EXERCISE DETAILS | Type out every line below exactly as it reads.

MATERIALS PROVIDED |

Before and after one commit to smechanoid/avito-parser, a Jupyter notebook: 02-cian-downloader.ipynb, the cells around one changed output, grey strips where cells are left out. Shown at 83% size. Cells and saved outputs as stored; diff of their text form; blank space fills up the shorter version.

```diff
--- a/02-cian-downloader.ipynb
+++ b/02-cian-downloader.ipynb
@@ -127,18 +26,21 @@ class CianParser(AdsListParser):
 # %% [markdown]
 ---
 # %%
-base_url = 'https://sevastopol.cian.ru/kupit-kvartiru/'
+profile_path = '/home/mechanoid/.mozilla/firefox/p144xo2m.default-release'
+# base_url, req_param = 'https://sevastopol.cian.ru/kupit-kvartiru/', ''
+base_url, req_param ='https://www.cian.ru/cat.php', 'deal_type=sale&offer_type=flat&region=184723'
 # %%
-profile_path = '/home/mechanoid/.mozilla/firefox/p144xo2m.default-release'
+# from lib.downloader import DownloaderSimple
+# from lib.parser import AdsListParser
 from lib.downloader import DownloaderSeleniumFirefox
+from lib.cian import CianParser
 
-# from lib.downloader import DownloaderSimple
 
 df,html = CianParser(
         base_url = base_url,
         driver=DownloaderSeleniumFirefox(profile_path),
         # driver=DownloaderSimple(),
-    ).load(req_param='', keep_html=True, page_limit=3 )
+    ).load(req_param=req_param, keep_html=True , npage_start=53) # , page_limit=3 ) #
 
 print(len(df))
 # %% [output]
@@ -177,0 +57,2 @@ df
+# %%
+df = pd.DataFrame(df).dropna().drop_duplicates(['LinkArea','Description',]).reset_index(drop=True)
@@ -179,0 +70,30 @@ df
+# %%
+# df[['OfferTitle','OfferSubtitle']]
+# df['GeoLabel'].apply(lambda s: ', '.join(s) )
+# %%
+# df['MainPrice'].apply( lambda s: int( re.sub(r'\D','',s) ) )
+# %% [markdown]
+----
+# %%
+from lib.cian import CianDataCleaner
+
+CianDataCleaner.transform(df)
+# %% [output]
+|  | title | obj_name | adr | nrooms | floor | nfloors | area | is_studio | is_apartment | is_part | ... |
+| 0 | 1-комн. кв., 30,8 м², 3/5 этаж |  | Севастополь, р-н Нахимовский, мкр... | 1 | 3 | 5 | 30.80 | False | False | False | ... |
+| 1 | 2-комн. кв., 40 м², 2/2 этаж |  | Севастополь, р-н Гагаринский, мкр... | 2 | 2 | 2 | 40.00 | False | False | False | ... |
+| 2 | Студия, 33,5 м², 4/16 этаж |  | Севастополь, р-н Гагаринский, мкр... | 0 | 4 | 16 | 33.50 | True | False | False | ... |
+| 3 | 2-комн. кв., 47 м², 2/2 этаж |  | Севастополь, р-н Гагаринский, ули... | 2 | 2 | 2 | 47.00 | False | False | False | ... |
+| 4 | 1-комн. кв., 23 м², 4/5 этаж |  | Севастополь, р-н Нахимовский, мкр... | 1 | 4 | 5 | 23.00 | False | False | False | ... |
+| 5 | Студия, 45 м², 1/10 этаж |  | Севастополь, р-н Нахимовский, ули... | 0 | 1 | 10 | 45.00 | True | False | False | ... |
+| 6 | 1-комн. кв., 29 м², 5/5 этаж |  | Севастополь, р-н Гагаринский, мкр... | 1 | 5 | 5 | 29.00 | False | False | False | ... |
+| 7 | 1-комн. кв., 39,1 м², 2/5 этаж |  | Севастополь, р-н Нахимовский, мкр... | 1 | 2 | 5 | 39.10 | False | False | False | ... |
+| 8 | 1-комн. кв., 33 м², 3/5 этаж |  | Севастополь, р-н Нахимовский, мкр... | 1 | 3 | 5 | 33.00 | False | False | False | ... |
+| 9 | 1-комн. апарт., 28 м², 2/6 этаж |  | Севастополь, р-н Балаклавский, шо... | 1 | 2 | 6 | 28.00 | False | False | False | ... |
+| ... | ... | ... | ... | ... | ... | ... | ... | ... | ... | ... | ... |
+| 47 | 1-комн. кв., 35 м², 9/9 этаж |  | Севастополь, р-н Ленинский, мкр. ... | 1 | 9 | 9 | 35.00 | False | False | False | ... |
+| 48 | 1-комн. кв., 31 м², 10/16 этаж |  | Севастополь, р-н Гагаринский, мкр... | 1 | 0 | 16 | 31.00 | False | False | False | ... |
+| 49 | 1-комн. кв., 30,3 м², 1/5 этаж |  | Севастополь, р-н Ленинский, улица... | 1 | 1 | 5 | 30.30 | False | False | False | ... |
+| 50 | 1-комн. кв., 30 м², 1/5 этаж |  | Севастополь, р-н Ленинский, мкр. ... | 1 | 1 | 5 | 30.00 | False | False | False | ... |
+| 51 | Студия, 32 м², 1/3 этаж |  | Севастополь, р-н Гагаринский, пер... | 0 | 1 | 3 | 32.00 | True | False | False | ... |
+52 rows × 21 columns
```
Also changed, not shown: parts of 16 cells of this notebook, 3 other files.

ANSWER TO THIS EXERCISE |
Before and after one commit to smechanoid/avito-parser, a Jupyter notebook: 02-cian-downloader.ipynb, the cells around one changed output, grey strips where cells are left out. Shown at 83% size. Cells and saved outputs as stored; diff of their text form; blank space fills up the shorter version.

```diff
--- a/02-cian-downloader.ipynb
+++ b/02-cian-downloader.ipynb
@@ -127,18 +26,21 @@ class CianParser(AdsListParser):
 # %% [markdown]
 ---
 # %%
-base_url = 'https://sevastopol.cian.ru/kupit-kvartiru/'
+profile_path = '/home/mechanoid/.mozilla/firefox/p144xo2m.default-release'
+# base_url, req_param = 'https://sevastopol.cian.ru/kupit-kvartiru/', ''
+base_url, req_param ='https://www.cian.ru/cat.php', 'deal_type=sale&offer_type=flat&region=184723'
 # %%
-profile_path = '/home/mechanoid/.mozilla/firefox/p144xo2m.default-release'
+# from lib.downloader import DownloaderSimple
+# from lib.parser import AdsListParser
 from lib.downloader import DownloaderSeleniumFirefox
+from lib.cian import CianParser
 
-# from lib.downloader import DownloaderSimple
 
 df,html = CianParser(
         base_url = base_url,
         driver=DownloaderSeleniumFirefox(profile_path),
         # driver=DownloaderSimple(),
-    ).load(req_param='', keep_html=True, page_limit=3 )
+    ).load(req_param=req_param, keep_html=True , npage_start=53) # , page_limit=3 ) #
 
 print(len(df))
 # %% [output]
@@ -177,0 +57,2 @@ df
+# %%
+df = pd.DataFrame(df).dropna().drop_duplicates(['LinkArea','Description',]).reset_index(drop=True)
@@ -179,0 +70,30 @@ df
+# %%
+# df[['OfferTitle','OfferSubtitle']]
+# df['GeoLabel'].apply(lambda s: ', '.join(s) )
+# %%
+# df['MainPrice'].apply( lambda s: int( re.sub(r'\D','',s) ) )
+# %% [markdown]
+----
+# %%
+from lib.cian import CianDataCleaner
+
+CianDataCleaner.transform(df)
+# %% [output]
+|  | title | obj_name | adr | nrooms | floor | nfloors | area | is_studio | is_apartment | is_part | ... |
+| 0 | 1-комн. кв., 30,8 м², 3/5 этаж |  | Севастополь, р-н Нахимовский, мкр... | 1 | 3 | 5 | 30.80 | False | False | False | ... |
+| 1 | 2-комн. кв., 40 м², 2/2 этаж |  | Севастополь, р-н Гагаринский, мкр... | 2 | 2 | 2 | 40.00 | False | False | False | ... |
+| 2 | Студия, 33,5 м², 4/16 этаж |  | Севастополь, р-н Гагаринский, мкр... | 0 | 4 | 16 | 33.50 | True | False | False | ... |
+| 3 | 2-комн. кв., 47 м², 2/2 этаж |  | Севастополь, р-н Гагаринский, ули... | 2 | 2 | 2 | 47.00 | False | False | False | ... |
+| 4 | 1-комн. кв., 23 м², 4/5 этаж |  | Севастополь, р-н Нахимовский, мкр... | 1 | 4 | 5 | 23.00 | False | False | False | ... |
+| 5 | Студия, 45 м², 1/10 этаж |  | Севастополь, р-н Нахимовский, ули... | 0 | 1 | 10 | 45.00 | True | False | False | ... |
+| 6 | 1-комн. кв., 29 м², 5/5 этаж |  | Севастополь, р-н Гагаринский, мкр... | 1 | 5 | 5 | 29.00 | False | False | False | ... |
+| 7 | 1-комн. кв., 39,1 м², 2/5 этаж |  | Севастополь, р-н Нахимовский, мкр... | 1 | 2 | 5 | 39.10 | False | False | False | ... |
+| 8 | 1-комн. кв., 33 м², 3/5 этаж |  | Севастополь, р-н Нахимовский, мкр... | 1 | 3 | 5 | 33.00 | False | False | False | ... |
+| 9 | 1-комн. апарт., 28 м², 2/6 этаж |  | Севастополь, р-н Балаклавский, шо... | 1 | 2 | 6 | 28.00 | False | False | False | ... |
+| ... | ... | ... | ... | ... | ... | ... | ... | ... | ... | ... | ... |
+| 47 | 1-комн. кв., 35 м², 9/9 этаж |  | Севастополь, р-н Ленинский, мкр. ... | 1 | 9 | 9 | 35.00 | False | False | False | ... |
+| 48 | 1-комн. кв., 31 м², 10/16 этаж |  | Севастополь, р-н Гагаринский, мкр... | 1 | 0 | 16 | 31.00 | False | False | False | ... |
+| 49 | 1-комн. кв., 30,3 м², 1/5 этаж |  | Севастополь, р-н Ленинский, улица... | 1 | 1 | 5 | 30.30 | False | False | False | ... |
+| 50 | 1-комн. кв., 30 м², 1/5 этаж |  | Севастополь, р-н Ленинский, мкр. ... | 1 | 1 | 5 | 30.00 | False | False | False | ... |
+| 51 | Студия, 32 м², 1/3 этаж |  | Севастополь, р-н Гагаринский, пер... | 0 | 1 | 3 | 32.00 | True | False | False | ... |
+52 rows × 21 columns
```
Also changed, not shown: parts of 16 cells of this notebook, 3 other files.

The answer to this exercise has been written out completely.